What’s the best way for a company to disarm a disgruntled customer? A simple apology beats a cash rebate, according to a new study.

Researchers at Britain’s Nottingham School of Economics worked with a large German wholesaler that sells goods on eBay, tracking the lukewarm or negative comments posted on the site by the company’s customers over six months.

They then responded to the 632 complaints—about defective salt shakers, say, or the late delivery of a leather belt.

Half of the e-mailed responses offered a brief apology. Half offered instead a “goodwill gesture” of a small cash rebate (from $3 to $8). All the e-mails asked the customers to remove the comments they had posted online.
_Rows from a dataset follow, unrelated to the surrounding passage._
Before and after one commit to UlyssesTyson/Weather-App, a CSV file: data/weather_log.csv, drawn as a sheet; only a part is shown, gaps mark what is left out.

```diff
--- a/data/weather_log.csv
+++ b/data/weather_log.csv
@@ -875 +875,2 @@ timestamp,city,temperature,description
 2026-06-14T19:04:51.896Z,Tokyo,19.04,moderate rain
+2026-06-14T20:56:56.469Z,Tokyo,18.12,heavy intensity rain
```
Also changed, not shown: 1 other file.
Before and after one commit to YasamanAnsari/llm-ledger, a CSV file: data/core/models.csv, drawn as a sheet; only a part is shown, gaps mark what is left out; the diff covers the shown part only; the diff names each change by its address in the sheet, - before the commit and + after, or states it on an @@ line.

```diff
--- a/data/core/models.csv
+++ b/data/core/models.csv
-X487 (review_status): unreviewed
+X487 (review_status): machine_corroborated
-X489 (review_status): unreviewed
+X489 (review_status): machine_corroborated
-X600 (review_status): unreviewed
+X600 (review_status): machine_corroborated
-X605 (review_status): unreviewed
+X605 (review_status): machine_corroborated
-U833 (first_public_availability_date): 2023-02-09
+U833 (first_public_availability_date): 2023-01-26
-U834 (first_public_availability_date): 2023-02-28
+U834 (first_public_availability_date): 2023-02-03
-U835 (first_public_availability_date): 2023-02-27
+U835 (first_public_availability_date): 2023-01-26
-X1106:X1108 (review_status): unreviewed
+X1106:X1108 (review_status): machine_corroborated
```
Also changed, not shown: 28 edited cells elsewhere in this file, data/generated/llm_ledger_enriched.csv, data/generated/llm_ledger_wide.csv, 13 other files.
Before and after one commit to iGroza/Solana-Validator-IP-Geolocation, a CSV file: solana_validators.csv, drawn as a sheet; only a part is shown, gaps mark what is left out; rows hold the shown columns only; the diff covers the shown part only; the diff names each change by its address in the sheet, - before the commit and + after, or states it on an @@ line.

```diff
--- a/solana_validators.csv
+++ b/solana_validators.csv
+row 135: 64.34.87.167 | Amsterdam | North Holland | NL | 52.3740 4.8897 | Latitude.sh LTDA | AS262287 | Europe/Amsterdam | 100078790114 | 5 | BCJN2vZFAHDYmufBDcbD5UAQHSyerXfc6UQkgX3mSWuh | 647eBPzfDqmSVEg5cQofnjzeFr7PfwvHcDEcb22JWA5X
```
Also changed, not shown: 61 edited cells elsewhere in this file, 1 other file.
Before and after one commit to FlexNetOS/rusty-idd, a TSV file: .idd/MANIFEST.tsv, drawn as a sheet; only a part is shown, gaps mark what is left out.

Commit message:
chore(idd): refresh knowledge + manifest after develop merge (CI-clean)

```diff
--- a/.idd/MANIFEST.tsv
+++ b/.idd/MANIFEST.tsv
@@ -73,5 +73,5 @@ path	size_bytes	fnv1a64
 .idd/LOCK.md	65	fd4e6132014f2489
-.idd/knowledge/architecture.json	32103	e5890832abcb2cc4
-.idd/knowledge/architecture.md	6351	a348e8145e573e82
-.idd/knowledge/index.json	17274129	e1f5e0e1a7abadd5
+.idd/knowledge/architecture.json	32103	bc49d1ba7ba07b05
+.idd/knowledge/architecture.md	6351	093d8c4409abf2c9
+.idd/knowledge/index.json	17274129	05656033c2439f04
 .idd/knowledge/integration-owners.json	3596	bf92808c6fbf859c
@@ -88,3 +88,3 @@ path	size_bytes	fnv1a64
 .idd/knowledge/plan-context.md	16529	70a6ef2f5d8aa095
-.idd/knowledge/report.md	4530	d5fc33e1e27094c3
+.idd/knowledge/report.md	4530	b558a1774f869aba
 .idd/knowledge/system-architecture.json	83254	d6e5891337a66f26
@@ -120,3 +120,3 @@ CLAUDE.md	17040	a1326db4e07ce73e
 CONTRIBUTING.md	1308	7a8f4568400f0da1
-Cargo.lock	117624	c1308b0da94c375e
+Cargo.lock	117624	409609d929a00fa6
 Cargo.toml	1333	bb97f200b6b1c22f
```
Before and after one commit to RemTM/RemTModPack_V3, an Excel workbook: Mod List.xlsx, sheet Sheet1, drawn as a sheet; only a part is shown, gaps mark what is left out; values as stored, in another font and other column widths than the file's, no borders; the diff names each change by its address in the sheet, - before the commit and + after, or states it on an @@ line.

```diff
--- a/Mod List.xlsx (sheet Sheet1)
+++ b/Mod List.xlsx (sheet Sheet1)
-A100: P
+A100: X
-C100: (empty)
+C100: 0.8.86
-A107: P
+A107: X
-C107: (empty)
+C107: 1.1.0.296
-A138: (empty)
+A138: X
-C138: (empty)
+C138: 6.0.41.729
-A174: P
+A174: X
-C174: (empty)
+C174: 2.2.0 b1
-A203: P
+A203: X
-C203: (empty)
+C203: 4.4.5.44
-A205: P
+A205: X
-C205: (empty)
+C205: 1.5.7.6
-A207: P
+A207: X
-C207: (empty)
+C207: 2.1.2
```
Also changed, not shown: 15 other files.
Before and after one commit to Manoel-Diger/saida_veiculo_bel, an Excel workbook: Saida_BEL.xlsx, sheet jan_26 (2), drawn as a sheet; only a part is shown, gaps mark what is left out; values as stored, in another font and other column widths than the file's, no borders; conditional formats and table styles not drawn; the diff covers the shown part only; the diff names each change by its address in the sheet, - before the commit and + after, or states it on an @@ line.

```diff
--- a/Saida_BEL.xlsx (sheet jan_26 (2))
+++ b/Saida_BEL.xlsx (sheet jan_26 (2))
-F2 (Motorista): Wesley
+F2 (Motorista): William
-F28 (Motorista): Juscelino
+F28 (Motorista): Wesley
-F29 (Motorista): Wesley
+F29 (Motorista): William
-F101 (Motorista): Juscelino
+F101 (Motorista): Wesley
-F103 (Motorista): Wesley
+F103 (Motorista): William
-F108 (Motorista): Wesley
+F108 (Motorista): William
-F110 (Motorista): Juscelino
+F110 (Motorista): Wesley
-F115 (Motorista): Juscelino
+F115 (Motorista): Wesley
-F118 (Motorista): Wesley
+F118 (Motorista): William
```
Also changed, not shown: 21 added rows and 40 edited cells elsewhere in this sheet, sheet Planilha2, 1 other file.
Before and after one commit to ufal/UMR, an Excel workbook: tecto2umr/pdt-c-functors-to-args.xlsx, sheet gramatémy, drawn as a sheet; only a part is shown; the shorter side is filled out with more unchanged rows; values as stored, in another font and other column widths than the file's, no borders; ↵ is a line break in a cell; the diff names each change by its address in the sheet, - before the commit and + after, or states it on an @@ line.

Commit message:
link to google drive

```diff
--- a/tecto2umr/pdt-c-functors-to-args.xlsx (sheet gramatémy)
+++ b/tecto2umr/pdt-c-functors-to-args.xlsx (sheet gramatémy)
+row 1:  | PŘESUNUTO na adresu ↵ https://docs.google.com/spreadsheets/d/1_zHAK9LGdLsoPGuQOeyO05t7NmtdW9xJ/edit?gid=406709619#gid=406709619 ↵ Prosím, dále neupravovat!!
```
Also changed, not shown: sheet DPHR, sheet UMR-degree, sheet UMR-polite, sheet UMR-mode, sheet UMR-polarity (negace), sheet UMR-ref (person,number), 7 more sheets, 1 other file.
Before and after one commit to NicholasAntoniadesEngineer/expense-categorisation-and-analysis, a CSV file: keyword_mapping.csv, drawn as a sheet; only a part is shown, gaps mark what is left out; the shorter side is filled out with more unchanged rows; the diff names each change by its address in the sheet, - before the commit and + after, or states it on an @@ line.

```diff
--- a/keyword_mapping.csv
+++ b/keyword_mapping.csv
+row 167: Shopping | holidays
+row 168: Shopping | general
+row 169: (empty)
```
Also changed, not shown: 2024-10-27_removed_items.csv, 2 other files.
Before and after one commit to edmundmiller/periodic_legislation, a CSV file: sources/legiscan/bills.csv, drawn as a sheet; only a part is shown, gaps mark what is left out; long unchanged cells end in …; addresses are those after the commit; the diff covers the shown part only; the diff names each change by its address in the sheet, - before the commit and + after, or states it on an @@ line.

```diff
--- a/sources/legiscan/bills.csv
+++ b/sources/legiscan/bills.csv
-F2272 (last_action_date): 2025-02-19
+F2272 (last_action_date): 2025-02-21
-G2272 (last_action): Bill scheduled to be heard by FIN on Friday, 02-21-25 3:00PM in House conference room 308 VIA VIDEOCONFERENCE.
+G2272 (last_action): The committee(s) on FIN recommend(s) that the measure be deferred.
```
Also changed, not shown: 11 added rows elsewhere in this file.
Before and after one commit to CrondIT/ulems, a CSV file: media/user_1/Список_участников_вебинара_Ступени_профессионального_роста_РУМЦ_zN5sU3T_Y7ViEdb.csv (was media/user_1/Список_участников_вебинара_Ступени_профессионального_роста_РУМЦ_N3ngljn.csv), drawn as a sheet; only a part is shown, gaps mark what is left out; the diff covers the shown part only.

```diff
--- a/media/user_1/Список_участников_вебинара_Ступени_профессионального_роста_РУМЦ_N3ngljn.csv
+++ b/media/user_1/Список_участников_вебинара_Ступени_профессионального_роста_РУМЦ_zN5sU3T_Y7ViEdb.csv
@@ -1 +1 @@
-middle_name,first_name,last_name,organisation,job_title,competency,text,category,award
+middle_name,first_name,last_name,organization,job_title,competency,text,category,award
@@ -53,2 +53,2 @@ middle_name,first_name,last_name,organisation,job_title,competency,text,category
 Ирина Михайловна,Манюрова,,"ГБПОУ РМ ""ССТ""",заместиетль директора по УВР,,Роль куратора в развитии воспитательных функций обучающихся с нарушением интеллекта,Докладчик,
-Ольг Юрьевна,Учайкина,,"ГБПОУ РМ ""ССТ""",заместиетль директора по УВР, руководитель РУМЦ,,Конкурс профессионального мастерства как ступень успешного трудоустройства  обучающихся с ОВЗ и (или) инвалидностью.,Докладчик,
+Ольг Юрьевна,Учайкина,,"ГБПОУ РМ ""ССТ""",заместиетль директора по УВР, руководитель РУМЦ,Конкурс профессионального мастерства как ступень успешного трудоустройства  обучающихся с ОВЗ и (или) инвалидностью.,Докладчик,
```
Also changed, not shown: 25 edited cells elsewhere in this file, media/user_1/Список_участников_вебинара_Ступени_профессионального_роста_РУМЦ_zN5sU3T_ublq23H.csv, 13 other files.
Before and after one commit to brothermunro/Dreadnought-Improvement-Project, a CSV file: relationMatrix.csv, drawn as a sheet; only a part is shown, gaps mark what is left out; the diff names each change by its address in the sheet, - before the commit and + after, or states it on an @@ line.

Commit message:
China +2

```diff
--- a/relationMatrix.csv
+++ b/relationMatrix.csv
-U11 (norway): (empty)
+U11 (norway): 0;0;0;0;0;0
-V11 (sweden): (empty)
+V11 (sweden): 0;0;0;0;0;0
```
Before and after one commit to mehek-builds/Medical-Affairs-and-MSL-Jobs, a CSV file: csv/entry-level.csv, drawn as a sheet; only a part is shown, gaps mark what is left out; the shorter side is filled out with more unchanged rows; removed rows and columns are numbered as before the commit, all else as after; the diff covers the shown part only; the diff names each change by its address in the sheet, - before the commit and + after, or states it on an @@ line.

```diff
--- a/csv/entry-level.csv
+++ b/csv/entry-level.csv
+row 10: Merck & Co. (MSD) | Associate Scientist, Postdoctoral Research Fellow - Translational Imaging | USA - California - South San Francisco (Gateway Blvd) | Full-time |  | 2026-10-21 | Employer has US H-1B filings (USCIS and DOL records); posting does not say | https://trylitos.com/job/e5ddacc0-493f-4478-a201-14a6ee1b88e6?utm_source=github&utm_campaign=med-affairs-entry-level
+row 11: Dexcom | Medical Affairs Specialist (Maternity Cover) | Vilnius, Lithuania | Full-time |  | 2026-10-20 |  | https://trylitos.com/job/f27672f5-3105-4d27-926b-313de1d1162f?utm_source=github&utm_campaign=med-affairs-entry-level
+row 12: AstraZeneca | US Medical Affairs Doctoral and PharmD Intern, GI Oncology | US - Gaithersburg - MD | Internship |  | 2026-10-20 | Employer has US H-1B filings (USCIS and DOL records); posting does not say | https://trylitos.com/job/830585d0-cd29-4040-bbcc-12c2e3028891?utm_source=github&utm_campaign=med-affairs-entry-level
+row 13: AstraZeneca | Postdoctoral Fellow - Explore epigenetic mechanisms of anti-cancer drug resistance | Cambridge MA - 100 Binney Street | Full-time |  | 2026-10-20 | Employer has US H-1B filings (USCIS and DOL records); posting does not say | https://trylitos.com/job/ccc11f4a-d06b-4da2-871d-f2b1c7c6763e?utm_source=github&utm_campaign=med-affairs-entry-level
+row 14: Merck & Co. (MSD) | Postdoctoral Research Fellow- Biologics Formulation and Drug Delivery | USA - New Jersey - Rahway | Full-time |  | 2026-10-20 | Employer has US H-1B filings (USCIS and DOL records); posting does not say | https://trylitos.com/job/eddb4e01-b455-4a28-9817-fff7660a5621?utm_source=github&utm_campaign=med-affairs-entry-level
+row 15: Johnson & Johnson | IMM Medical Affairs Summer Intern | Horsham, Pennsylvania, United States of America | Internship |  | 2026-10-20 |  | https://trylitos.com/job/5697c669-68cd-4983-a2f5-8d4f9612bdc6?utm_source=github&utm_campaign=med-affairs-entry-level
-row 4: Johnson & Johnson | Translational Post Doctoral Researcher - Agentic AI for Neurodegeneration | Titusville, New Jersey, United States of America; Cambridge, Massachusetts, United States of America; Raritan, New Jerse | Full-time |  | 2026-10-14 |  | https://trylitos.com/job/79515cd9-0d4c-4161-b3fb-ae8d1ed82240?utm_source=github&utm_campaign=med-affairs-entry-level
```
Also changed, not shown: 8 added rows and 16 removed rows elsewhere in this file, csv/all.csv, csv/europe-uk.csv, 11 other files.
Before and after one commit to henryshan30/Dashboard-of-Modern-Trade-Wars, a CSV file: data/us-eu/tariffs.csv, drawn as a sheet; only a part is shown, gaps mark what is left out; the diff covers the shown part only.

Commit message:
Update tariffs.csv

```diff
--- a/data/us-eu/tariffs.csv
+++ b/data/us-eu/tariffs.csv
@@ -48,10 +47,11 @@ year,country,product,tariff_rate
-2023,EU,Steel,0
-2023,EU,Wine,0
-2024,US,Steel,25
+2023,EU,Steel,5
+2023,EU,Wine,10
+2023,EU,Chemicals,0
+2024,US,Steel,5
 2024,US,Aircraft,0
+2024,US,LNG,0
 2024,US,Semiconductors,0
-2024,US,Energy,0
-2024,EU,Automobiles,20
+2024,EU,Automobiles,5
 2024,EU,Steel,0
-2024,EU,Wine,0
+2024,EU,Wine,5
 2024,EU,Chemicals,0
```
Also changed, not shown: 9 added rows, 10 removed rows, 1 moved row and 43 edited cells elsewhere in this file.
For those offered the rebate, it was a condition of receiving the cash.

The result?

About 45% of customers who received an apology withdrew their so-so or negative ratings, compared with 21% of those offered money to do so.

It’s worth noting that the e-mailed apologies were effective even though they were brief and impersonal — and asked for something in return.

Why?

Despite the suspicions people might harbor, “apologies trigger a biological instinct to forgive that is hard to overcome.”

http://www.businessweek.com/magazine/content/09_41/c4150btw802994.htm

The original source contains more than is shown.